# The task
Every line of the material must come back exactly as given.

# Stored data
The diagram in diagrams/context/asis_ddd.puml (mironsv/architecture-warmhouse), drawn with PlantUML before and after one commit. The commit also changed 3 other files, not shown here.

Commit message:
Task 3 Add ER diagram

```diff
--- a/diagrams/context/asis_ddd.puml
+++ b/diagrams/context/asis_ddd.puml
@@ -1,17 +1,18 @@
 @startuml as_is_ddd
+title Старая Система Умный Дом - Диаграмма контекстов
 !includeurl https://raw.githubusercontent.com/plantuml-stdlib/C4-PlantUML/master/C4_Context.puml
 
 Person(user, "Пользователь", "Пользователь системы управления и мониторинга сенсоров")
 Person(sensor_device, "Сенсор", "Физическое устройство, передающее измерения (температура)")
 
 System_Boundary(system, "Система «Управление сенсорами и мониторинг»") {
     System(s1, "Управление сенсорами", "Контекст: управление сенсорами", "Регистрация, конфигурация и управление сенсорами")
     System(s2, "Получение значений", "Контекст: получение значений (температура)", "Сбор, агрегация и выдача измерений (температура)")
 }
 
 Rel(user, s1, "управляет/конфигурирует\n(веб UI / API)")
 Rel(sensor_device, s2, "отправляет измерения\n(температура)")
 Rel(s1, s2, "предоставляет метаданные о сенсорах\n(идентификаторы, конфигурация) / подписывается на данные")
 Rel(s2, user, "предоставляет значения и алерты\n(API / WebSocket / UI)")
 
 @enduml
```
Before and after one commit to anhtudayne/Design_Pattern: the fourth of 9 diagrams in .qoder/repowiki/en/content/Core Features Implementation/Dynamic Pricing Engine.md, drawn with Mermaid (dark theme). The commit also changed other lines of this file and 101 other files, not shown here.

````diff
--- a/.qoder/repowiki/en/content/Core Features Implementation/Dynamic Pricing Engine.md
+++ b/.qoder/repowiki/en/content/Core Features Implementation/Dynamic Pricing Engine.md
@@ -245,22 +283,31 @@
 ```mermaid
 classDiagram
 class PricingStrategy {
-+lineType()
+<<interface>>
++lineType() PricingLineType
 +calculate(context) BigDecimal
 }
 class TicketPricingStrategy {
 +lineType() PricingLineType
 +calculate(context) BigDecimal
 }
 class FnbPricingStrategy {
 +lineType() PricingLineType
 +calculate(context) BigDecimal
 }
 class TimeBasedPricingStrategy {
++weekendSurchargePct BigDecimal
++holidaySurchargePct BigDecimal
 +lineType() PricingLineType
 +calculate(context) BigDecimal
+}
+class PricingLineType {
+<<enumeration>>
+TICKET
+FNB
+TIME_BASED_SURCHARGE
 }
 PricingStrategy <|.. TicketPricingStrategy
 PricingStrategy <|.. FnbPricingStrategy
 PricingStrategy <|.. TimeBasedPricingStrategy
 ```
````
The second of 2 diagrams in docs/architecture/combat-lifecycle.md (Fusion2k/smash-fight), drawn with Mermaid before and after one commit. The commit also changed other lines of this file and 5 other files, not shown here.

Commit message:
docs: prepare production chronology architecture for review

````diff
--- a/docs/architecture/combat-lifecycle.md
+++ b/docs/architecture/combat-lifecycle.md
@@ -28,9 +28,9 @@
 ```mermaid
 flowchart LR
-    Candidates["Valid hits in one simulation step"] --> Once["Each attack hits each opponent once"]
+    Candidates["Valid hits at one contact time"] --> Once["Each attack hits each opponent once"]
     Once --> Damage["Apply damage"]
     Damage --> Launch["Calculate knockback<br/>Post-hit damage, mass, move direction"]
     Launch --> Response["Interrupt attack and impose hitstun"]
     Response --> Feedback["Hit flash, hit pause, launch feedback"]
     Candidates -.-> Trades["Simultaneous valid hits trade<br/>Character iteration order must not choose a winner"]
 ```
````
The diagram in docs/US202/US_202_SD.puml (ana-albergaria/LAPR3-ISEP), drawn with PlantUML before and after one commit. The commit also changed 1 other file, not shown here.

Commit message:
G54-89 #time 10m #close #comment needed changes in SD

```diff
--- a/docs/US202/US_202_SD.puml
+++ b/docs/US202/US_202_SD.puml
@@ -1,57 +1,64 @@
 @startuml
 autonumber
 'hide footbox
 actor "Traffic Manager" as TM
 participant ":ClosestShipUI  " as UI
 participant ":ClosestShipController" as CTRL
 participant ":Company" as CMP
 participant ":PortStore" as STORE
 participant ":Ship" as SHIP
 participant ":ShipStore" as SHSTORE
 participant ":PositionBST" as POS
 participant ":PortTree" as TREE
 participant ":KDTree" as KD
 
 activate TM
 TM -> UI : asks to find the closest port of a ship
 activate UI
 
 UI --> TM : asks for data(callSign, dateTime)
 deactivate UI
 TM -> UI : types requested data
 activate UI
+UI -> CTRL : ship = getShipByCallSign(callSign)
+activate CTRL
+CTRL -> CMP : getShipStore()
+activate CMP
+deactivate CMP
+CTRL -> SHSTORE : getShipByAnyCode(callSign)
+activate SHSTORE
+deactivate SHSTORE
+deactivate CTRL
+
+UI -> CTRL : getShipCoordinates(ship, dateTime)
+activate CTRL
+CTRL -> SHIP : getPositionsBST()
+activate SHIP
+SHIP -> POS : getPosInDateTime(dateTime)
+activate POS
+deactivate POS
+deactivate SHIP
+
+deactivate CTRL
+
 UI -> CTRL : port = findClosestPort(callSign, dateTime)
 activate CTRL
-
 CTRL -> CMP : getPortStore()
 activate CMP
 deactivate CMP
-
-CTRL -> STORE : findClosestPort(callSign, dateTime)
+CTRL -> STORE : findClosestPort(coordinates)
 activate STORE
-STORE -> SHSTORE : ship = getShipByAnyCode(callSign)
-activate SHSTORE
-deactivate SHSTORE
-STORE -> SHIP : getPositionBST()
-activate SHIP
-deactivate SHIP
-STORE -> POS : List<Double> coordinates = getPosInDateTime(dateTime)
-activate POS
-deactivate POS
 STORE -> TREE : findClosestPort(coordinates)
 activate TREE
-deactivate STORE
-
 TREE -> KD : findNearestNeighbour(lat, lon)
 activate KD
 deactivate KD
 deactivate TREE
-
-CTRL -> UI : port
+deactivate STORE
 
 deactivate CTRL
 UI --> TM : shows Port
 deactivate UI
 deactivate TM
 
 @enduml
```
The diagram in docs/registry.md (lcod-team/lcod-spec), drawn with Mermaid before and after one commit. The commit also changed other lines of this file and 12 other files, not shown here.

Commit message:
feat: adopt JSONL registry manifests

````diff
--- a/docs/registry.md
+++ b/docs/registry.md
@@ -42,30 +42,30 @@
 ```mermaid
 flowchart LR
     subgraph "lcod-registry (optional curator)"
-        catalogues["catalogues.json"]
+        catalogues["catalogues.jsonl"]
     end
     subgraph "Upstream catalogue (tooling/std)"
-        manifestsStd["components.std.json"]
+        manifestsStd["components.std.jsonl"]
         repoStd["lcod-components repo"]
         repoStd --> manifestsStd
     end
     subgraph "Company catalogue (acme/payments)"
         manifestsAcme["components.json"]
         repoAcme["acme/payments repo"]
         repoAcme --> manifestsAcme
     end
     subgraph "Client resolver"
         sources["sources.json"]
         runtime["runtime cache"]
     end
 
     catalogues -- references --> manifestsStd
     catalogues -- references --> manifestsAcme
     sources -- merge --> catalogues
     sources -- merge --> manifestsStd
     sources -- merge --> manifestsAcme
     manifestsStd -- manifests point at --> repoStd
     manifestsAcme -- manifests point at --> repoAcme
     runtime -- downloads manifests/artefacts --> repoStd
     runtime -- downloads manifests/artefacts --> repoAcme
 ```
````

# The answer
The diagram in diagrams/context/asis_ddd.puml (mironsv/architecture-warmhouse), drawn with PlantUML before and after one commit. The commit also changed 3 other files, not shown here.

Commit message:
Task 3 Add ER diagram

```diff
--- a/diagrams/context/asis_ddd.puml
+++ b/diagrams/context/asis_ddd.puml
@@ -1,17 +1,18 @@
 @startuml as_is_ddd
+title Старая Система Умный Дом - Диаграмма контекстов
 !includeurl https://raw.githubusercontent.com/plantuml-stdlib/C4-PlantUML/master/C4_Context.puml
 
 Person(user, "Пользователь", "Пользователь системы управления и мониторинга сенсоров")
 Person(sensor_device, "Сенсор", "Физическое устройство, передающее измерения (температура)")
 
 System_Boundary(system, "Система «Управление сенсорами и мониторинг»") {
     System(s1, "Управление сенсорами", "Контекст: управление сенсорами", "Регистрация, конфигурация и управление сенсорами")
     System(s2, "Получение значений", "Контекст: получение значений (температура)", "Сбор, агрегация и выдача измерений (температура)")
 }
 
 Rel(user, s1, "управляет/конфигурирует\n(веб UI / API)")
 Rel(sensor_device, s2, "отправляет измерения\n(температура)")
 Rel(s1, s2, "предоставляет метаданные о сенсорах\n(идентификаторы, конфигурация) / подписывается на данные")
 Rel(s2, user, "предоставляет значения и алерты\n(API / WebSocket / UI)")
 
 @enduml
```
Before and after one commit to anhtudayne/Design_Pattern: the fourth of 9 diagrams in .qoder/repowiki/en/content/Core Features Implementation/Dynamic Pricing Engine.md, drawn with Mermaid (dark theme). The commit also changed other lines of this file and 101 other files, not shown here.

````diff
--- a/.qoder/repowiki/en/content/Core Features Implementation/Dynamic Pricing Engine.md
+++ b/.qoder/repowiki/en/content/Core Features Implementation/Dynamic Pricing Engine.md
@@ -245,22 +283,31 @@
 ```mermaid
 classDiagram
 class PricingStrategy {
-+lineType()
+<<interface>>
++lineType() PricingLineType
 +calculate(context) BigDecimal
 }
 class TicketPricingStrategy {
 +lineType() PricingLineType
 +calculate(context) BigDecimal
 }
 class FnbPricingStrategy {
 +lineType() PricingLineType
 +calculate(context) BigDecimal
 }
 class TimeBasedPricingStrategy {
++weekendSurchargePct BigDecimal
++holidaySurchargePct BigDecimal
 +lineType() PricingLineType
 +calculate(context) BigDecimal
+}
+class PricingLineType {
+<<enumeration>>
+TICKET
+FNB
+TIME_BASED_SURCHARGE
 }
 PricingStrategy <|.. TicketPricingStrategy
 PricingStrategy <|.. FnbPricingStrategy
 PricingStrategy <|.. TimeBasedPricingStrategy
 ```
````
The second of 2 diagrams in docs/architecture/combat-lifecycle.md (Fusion2k/smash-fight), drawn with Mermaid before and after one commit. The commit also changed other lines of this file and 5 other files, not shown here.

Commit message:
docs: prepare production chronology architecture for review

````diff
--- a/docs/architecture/combat-lifecycle.md
+++ b/docs/architecture/combat-lifecycle.md
@@ -28,9 +28,9 @@
 ```mermaid
 flowchart LR
-    Candidates["Valid hits in one simulation step"] --> Once["Each attack hits each opponent once"]
+    Candidates["Valid hits at one contact time"] --> Once["Each attack hits each opponent once"]
     Once --> Damage["Apply damage"]
     Damage --> Launch["Calculate knockback<br/>Post-hit damage, mass, move direction"]
     Launch --> Response["Interrupt attack and impose hitstun"]
     Response --> Feedback["Hit flash, hit pause, launch feedback"]
     Candidates -.-> Trades["Simultaneous valid hits trade<br/>Character iteration order must not choose a winner"]
 ```
````
The diagram in docs/US202/US_202_SD.puml (ana-albergaria/LAPR3-ISEP), drawn with PlantUML before and after one commit. The commit also changed 1 other file, not shown here.

Commit message:
G54-89 #time 10m #close #comment needed changes in SD

```diff
--- a/docs/US202/US_202_SD.puml
+++ b/docs/US202/US_202_SD.puml
@@ -1,57 +1,64 @@
 @startuml
 autonumber
 'hide footbox
 actor "Traffic Manager" as TM
 participant ":ClosestShipUI  " as UI
 participant ":ClosestShipController" as CTRL
 participant ":Company" as CMP
 participant ":PortStore" as STORE
 participant ":Ship" as SHIP
 participant ":ShipStore" as SHSTORE
 participant ":PositionBST" as POS
 participant ":PortTree" as TREE
 participant ":KDTree" as KD
 
 activate TM
 TM -> UI : asks to find the closest port of a ship
 activate UI
 
 UI --> TM : asks for data(callSign, dateTime)
 deactivate UI
 TM -> UI : types requested data
 activate UI
+UI -> CTRL : ship = getShipByCallSign(callSign)
+activate CTRL
+CTRL -> CMP : getShipStore()
+activate CMP
+deactivate CMP
+CTRL -> SHSTORE : getShipByAnyCode(callSign)
+activate SHSTORE
+deactivate SHSTORE
+deactivate CTRL
+
+UI -> CTRL : getShipCoordinates(ship, dateTime)
+activate CTRL
+CTRL -> SHIP : getPositionsBST()
+activate SHIP
+SHIP -> POS : getPosInDateTime(dateTime)
+activate POS
+deactivate POS
+deactivate SHIP
+
+deactivate CTRL
+
 UI -> CTRL : port = findClosestPort(callSign, dateTime)
 activate CTRL
-
 CTRL -> CMP : getPortStore()
 activate CMP
 deactivate CMP
-
-CTRL -> STORE : findClosestPort(callSign, dateTime)
+CTRL -> STORE : findClosestPort(coordinates)
 activate STORE
-STORE -> SHSTORE : ship = getShipByAnyCode(callSign)
-activate SHSTORE
-deactivate SHSTORE
-STORE -> SHIP : getPositionBST()
-activate SHIP
-deactivate SHIP
-STORE -> POS : List<Double> coordinates = getPosInDateTime(dateTime)
-activate POS
-deactivate POS
 STORE -> TREE : findClosestPort(coordinates)
 activate TREE
-deactivate STORE
-
 TREE -> KD : findNearestNeighbour(lat, lon)
 activate KD
 deactivate KD
 deactivate TREE
-
-CTRL -> UI : port
+deactivate STORE
 
 deactivate CTRL
 UI --> TM : shows Port
 deactivate UI
 deactivate TM
 
 @enduml
```
The diagram in docs/registry.md (lcod-team/lcod-spec), drawn with Mermaid before and after one commit. The commit also changed other lines of this file and 12 other files, not shown here.

Commit message:
feat: adopt JSONL registry manifests

````diff
--- a/docs/registry.md
+++ b/docs/registry.md
@@ -42,30 +42,30 @@
 ```mermaid
 flowchart LR
     subgraph "lcod-registry (optional curator)"
-        catalogues["catalogues.json"]
+        catalogues["catalogues.jsonl"]
     end
     subgraph "Upstream catalogue (tooling/std)"
-        manifestsStd["components.std.json"]
+        manifestsStd["components.std.jsonl"]
         repoStd["lcod-components repo"]
         repoStd --> manifestsStd
     end
     subgraph "Company catalogue (acme/payments)"
         manifestsAcme["components.json"]
         repoAcme["acme/payments repo"]
         repoAcme --> manifestsAcme
     end
     subgraph "Client resolver"
         sources["sources.json"]
         runtime["runtime cache"]
     end
 
     catalogues -- references --> manifestsStd
     catalogues -- references --> manifestsAcme
     sources -- merge --> catalogues
     sources -- merge --> manifestsStd
     sources -- merge --> manifestsAcme
     manifestsStd -- manifests point at --> repoStd
     manifestsAcme -- manifests point at --> repoAcme
     runtime -- downloads manifests/artefacts --> repoStd
     runtime -- downloads manifests/artefacts --> repoAcme
 ```
````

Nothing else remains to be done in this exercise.